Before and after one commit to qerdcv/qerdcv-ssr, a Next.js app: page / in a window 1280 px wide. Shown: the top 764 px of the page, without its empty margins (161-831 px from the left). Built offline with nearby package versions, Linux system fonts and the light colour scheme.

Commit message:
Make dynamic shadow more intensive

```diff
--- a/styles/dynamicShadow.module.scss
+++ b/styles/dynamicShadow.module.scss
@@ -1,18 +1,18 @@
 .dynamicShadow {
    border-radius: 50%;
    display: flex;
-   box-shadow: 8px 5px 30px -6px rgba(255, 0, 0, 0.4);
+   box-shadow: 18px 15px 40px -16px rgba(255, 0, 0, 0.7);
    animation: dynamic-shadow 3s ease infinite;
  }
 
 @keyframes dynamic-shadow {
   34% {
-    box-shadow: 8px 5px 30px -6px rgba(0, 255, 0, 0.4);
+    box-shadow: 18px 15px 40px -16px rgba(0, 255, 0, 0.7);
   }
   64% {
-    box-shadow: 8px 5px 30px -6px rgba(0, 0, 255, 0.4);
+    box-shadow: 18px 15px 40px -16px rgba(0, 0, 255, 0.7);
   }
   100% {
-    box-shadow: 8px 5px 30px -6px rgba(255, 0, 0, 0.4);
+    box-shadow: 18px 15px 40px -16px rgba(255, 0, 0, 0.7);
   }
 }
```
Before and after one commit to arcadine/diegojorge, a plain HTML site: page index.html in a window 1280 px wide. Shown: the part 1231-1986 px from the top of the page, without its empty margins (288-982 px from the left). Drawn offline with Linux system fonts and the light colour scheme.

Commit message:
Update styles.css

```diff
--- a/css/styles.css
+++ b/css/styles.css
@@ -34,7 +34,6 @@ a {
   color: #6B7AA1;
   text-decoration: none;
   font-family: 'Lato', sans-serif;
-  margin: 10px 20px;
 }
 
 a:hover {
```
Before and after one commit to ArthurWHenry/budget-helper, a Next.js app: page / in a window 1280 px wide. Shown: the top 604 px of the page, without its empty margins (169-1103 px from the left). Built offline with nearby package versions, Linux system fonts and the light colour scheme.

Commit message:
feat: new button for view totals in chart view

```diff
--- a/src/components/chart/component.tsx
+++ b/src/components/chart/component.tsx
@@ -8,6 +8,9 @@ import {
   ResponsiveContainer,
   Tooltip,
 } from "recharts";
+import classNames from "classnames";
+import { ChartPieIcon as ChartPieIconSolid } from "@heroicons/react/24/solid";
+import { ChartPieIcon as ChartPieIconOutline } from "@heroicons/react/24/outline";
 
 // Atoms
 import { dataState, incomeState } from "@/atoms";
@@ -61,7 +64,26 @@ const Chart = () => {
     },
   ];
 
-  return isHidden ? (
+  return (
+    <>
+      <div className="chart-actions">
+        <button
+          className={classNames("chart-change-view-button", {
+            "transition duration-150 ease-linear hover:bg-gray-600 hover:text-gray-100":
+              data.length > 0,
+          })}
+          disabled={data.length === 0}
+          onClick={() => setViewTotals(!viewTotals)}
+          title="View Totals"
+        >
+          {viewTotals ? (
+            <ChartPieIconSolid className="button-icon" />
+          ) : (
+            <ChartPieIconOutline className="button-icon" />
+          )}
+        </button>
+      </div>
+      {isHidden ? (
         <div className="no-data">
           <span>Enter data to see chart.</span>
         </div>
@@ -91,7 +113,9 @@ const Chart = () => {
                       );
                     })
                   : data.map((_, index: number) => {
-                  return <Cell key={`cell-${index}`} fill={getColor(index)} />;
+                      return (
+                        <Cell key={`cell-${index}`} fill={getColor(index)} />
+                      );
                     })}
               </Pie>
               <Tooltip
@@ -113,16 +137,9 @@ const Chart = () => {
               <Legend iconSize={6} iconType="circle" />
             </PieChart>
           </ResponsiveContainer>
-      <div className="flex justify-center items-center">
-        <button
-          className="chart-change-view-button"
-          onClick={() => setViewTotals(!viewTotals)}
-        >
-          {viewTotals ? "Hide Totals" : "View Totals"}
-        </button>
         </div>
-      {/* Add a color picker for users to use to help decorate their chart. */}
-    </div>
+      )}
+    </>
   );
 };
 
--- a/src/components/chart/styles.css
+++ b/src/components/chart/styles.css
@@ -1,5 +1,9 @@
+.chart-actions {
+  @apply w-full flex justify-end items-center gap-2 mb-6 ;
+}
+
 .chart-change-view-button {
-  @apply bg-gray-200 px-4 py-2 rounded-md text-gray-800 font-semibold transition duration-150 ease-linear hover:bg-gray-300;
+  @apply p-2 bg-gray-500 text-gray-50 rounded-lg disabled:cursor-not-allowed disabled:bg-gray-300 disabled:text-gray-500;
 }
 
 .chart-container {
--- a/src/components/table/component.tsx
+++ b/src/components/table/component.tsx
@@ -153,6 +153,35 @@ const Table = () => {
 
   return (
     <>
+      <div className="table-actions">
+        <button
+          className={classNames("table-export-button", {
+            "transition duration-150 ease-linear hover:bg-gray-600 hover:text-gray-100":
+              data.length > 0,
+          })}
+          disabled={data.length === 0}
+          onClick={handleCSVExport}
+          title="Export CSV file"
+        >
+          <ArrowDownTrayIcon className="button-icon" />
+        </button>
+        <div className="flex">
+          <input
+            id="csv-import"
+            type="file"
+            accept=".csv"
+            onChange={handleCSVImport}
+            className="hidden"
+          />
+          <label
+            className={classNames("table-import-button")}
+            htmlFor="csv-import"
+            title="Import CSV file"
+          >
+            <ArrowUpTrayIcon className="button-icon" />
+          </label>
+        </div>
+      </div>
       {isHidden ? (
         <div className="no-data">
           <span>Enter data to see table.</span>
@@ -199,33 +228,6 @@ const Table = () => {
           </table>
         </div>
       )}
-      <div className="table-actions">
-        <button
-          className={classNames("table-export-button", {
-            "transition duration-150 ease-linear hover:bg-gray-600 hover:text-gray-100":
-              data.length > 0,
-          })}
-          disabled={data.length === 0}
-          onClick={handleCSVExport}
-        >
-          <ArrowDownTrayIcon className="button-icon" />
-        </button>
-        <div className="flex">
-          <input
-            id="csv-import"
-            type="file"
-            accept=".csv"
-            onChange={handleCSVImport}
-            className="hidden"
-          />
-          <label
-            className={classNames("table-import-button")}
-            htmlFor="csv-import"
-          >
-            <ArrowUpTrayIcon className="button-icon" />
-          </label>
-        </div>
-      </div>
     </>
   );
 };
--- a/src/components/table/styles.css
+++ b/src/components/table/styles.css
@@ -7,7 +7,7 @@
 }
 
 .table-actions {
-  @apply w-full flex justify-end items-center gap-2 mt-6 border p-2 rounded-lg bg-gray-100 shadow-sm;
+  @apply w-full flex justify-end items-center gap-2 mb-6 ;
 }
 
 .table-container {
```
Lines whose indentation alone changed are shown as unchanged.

**What is being asked**
Exactly as given, repeat each line above.

**Result of the task**
Before and after one commit to qerdcv/qerdcv-ssr, a Next.js app: page / in a window 1280 px wide. Shown: the top 764 px of the page, without its empty margins (161-831 px from the left). Built offline with nearby package versions, Linux system fonts and the light colour scheme.

Commit message:
Make dynamic shadow more intensive

```diff
--- a/styles/dynamicShadow.module.scss
+++ b/styles/dynamicShadow.module.scss
@@ -1,18 +1,18 @@
 .dynamicShadow {
    border-radius: 50%;
    display: flex;
-   box-shadow: 8px 5px 30px -6px rgba(255, 0, 0, 0.4);
+   box-shadow: 18px 15px 40px -16px rgba(255, 0, 0, 0.7);
    animation: dynamic-shadow 3s ease infinite;
  }
 
 @keyframes dynamic-shadow {
   34% {
-    box-shadow: 8px 5px 30px -6px rgba(0, 255, 0, 0.4);
+    box-shadow: 18px 15px 40px -16px rgba(0, 255, 0, 0.7);
   }
   64% {
-    box-shadow: 8px 5px 30px -6px rgba(0, 0, 255, 0.4);
+    box-shadow: 18px 15px 40px -16px rgba(0, 0, 255, 0.7);
   }
   100% {
-    box-shadow: 8px 5px 30px -6px rgba(255, 0, 0, 0.4);
+    box-shadow: 18px 15px 40px -16px rgba(255, 0, 0, 0.7);
   }
 }
```
Before and after one commit to arcadine/diegojorge, a plain HTML site: page index.html in a window 1280 px wide. Shown: the part 1231-1986 px from the top of the page, without its empty margins (288-982 px from the left). Drawn offline with Linux system fonts and the light colour scheme.

Commit message:
Update styles.css

```diff
--- a/css/styles.css
+++ b/css/styles.css
@@ -34,7 +34,6 @@ a {
   color: #6B7AA1;
   text-decoration: none;
   font-family: 'Lato', sans-serif;
-  margin: 10px 20px;
 }
 
 a:hover {
```
Before and after one commit to ArthurWHenry/budget-helper, a Next.js app: page / in a window 1280 px wide. Shown: the top 604 px of the page, without its empty margins (169-1103 px from the left). Built offline with nearby package versions, Linux system fonts and the light colour scheme.

Commit message:
feat: new button for view totals in chart view

```diff
--- a/src/components/chart/component.tsx
+++ b/src/components/chart/component.tsx
@@ -8,6 +8,9 @@ import {
   ResponsiveContainer,
   Tooltip,
 } from "recharts";
+import classNames from "classnames";
+import { ChartPieIcon as ChartPieIconSolid } from "@heroicons/react/24/solid";
+import { ChartPieIcon as ChartPieIconOutline } from "@heroicons/react/24/outline";
 
 // Atoms
 import { dataState, incomeState } from "@/atoms";
@@ -61,7 +64,26 @@ const Chart = () => {
     },
   ];
 
-  return isHidden ? (
+  return (
+    <>
+      <div className="chart-actions">
+        <button
+          className={classNames("chart-change-view-button", {
+            "transition duration-150 ease-linear hover:bg-gray-600 hover:text-gray-100":
+              data.length > 0,
+          })}
+          disabled={data.length === 0}
+          onClick={() => setViewTotals(!viewTotals)}
+          title="View Totals"
+        >
+          {viewTotals ? (
+            <ChartPieIconSolid className="button-icon" />
+          ) : (
+            <ChartPieIconOutline className="button-icon" />
+          )}
+        </button>
+      </div>
+      {isHidden ? (
         <div className="no-data">
           <span>Enter data to see chart.</span>
         </div>
@@ -91,7 +113,9 @@ const Chart = () => {
                       );
                     })
                   : data.map((_, index: number) => {
-                  return <Cell key={`cell-${index}`} fill={getColor(index)} />;
+                      return (
+                        <Cell key={`cell-${index}`} fill={getColor(index)} />
+                      );
                     })}
               </Pie>
               <Tooltip
@@ -113,16 +137,9 @@ const Chart = () => {
               <Legend iconSize={6} iconType="circle" />
             </PieChart>
           </ResponsiveContainer>
-      <div className="flex justify-center items-center">
-        <button
-          className="chart-change-view-button"
-          onClick={() => setViewTotals(!viewTotals)}
-        >
-          {viewTotals ? "Hide Totals" : "View Totals"}
-        </button>
         </div>
-      {/* Add a color picker for users to use to help decorate their chart. */}
-    </div>
+      )}
+    </>
   );
 };
 
--- a/src/components/chart/styles.css
+++ b/src/components/chart/styles.css
@@ -1,5 +1,9 @@
+.chart-actions {
+  @apply w-full flex justify-end items-center gap-2 mb-6 ;
+}
+
 .chart-change-view-button {
-  @apply bg-gray-200 px-4 py-2 rounded-md text-gray-800 font-semibold transition duration-150 ease-linear hover:bg-gray-300;
+  @apply p-2 bg-gray-500 text-gray-50 rounded-lg disabled:cursor-not-allowed disabled:bg-gray-300 disabled:text-gray-500;
 }
 
 .chart-container {
--- a/src/components/table/component.tsx
+++ b/src/components/table/component.tsx
@@ -153,6 +153,35 @@ const Table = () => {
 
   return (
     <>
+      <div className="table-actions">
+        <button
+          className={classNames("table-export-button", {
+            "transition duration-150 ease-linear hover:bg-gray-600 hover:text-gray-100":
+              data.length > 0,
+          })}
+          disabled={data.length === 0}
+          onClick={handleCSVExport}
+          title="Export CSV file"
+        >
+          <ArrowDownTrayIcon className="button-icon" />
+        </button>
+        <div className="flex">
+          <input
+            id="csv-import"
+            type="file"
+            accept=".csv"
+            onChange={handleCSVImport}
+            className="hidden"
+          />
+          <label
+            className={classNames("table-import-button")}
+            htmlFor="csv-import"
+            title="Import CSV file"
+          >
+            <ArrowUpTrayIcon className="button-icon" />
+          </label>
+        </div>
+      </div>
       {isHidden ? (
         <div className="no-data">
           <span>Enter data to see table.</span>
@@ -199,33 +228,6 @@ const Table = () => {
           </table>
         </div>
       )}
-      <div className="table-actions">
-        <button
-          className={classNames("table-export-button", {
-            "transition duration-150 ease-linear hover:bg-gray-600 hover:text-gray-100":
-              data.length > 0,
-          })}
-          disabled={data.length === 0}
-          onClick={handleCSVExport}
-        >
-          <ArrowDownTrayIcon className="button-icon" />
-        </button>
-        <div className="flex">
-          <input
-            id="csv-import"
-            type="file"
-            accept=".csv"
-            onChange={handleCSVImport}
-            className="hidden"
-          />
-          <label
-            className={classNames("table-import-button")}
-            htmlFor="csv-import"
-          >
-            <ArrowUpTrayIcon className="button-icon" />
-          </label>
-        </div>
-      </div>
     </>
   );
 };
--- a/src/components/table/styles.css
+++ b/src/components/table/styles.css
@@ -7,7 +7,7 @@
 }
 
 .table-actions {
-  @apply w-full flex justify-end items-center gap-2 mt-6 border p-2 rounded-lg bg-gray-100 shadow-sm;
+  @apply w-full flex justify-end items-center gap-2 mb-6 ;
 }
 
 .table-container {
```
Lines whose indentation alone changed are shown as unchanged.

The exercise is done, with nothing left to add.